Hartford, CT - State Senator Tony Hwang is a long standing and passionate advocate for Connecticut veterans and their mental health. He continues to work on legislation and outreach initiatives to help combat the effects of post-traumatic stress and to prevent suicide although no longer serving on the Veterans Affairs Committee of the General Assembly. On Wednesday, January 30th Sen. Hwang met with Christina Allen and Scott Smith of the Veterans Administration in Connecticut to release a public service announcement (Watch PSA Here) about mental health resources and support for Veterans, their families, and caregivers.
“What I hear from veterans that use these resources is that it they realize and feel reassured to know they are not alone,” said Hwang. “Just being aware of others who are dealing with similar issues or knowing that people are here to help really does seem to be one of the greatest benefits of programs like these, not to mention the benefits of the services themselves. I am very proud to support every veteran and I am committed to making sure the services and resources available to them are top notch and that they are aware of those benefits that can be incredibly helpful to those in need.
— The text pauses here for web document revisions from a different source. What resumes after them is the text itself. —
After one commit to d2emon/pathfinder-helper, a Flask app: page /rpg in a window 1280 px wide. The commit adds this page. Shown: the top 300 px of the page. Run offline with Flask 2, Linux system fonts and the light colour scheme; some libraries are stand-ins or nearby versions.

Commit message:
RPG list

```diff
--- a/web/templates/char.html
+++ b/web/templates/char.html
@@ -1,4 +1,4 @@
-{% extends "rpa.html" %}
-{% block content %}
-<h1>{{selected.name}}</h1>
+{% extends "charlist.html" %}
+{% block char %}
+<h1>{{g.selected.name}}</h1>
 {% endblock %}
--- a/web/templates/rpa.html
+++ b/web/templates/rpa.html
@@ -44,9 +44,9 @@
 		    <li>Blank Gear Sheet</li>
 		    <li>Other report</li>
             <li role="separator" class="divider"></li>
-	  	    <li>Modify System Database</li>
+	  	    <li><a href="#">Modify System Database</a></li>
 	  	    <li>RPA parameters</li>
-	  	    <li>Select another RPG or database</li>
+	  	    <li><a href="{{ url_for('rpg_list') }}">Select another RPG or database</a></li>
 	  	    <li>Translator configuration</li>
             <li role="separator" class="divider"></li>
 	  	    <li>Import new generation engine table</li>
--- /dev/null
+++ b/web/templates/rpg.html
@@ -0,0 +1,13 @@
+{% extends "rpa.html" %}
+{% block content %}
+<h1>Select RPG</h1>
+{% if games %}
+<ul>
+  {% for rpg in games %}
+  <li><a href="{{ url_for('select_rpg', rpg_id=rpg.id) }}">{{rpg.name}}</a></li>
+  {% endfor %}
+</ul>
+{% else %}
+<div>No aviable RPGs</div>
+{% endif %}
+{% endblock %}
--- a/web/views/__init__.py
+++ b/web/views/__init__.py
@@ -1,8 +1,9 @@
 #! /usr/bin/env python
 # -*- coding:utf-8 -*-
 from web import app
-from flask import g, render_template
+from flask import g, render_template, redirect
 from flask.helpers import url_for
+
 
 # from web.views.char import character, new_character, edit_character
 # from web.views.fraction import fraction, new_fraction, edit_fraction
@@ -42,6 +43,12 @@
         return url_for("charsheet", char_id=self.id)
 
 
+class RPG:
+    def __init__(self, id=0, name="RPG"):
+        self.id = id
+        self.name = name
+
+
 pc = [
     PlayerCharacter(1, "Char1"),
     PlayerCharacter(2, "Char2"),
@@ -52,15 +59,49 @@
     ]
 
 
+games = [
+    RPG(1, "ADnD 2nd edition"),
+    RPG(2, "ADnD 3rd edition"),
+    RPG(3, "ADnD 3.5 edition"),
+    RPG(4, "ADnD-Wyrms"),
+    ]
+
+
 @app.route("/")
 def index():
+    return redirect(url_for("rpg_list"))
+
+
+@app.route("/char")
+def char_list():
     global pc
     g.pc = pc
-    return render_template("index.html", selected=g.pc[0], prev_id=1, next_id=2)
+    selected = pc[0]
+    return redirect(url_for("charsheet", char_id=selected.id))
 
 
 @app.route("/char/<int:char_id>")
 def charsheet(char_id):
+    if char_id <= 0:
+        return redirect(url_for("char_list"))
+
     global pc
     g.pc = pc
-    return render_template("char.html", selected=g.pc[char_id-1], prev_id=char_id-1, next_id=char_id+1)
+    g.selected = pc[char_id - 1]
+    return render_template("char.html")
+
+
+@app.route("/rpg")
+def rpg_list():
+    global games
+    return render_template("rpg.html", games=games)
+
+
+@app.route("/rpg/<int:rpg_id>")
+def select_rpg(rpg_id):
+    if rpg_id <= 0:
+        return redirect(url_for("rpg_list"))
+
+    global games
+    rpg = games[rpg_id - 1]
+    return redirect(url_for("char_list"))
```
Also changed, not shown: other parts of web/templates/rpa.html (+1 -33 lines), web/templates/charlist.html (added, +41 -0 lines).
Thank you to the VA, to Christina, and to Scott for all they do for our heroes.”
Ms. Allen, who serves as Suicide Prevention Coordinator, hoped to help inform more CT veterans struggling with their mental health about the resources available to them and their extended family. “Our resources include inpatient and outpatient care, a 24/7 psychiatric emergency room at their West Haven Facility at 950 Campbell Avenue (203-932-5711), and a 24/7 crisis line for veterans, family members and their caregivers at 1-800-273-8255, then press 1. The crisis line can also be found online at www.veteranscrisisline.net.”
Scott Smith, an Marine Veteran who served in Iraq, works with the VA as a Peer Support Specialist and also assists in vocational placement for veterans looking for work. Smith takes great pride in helping his fellow veterans through similar issues that he himself dealt with, and believes that what many veterans need most is just someone to listen. “You don’t need special training. If you know someone who is struggling, all you have to do is say that you’re available to listen. It really does help.”
You can find more resources available for veterans and their families by dialing the Veterans Administration main line at (860) 666-6951 or visiting the website at https://www.va.gov/health-care/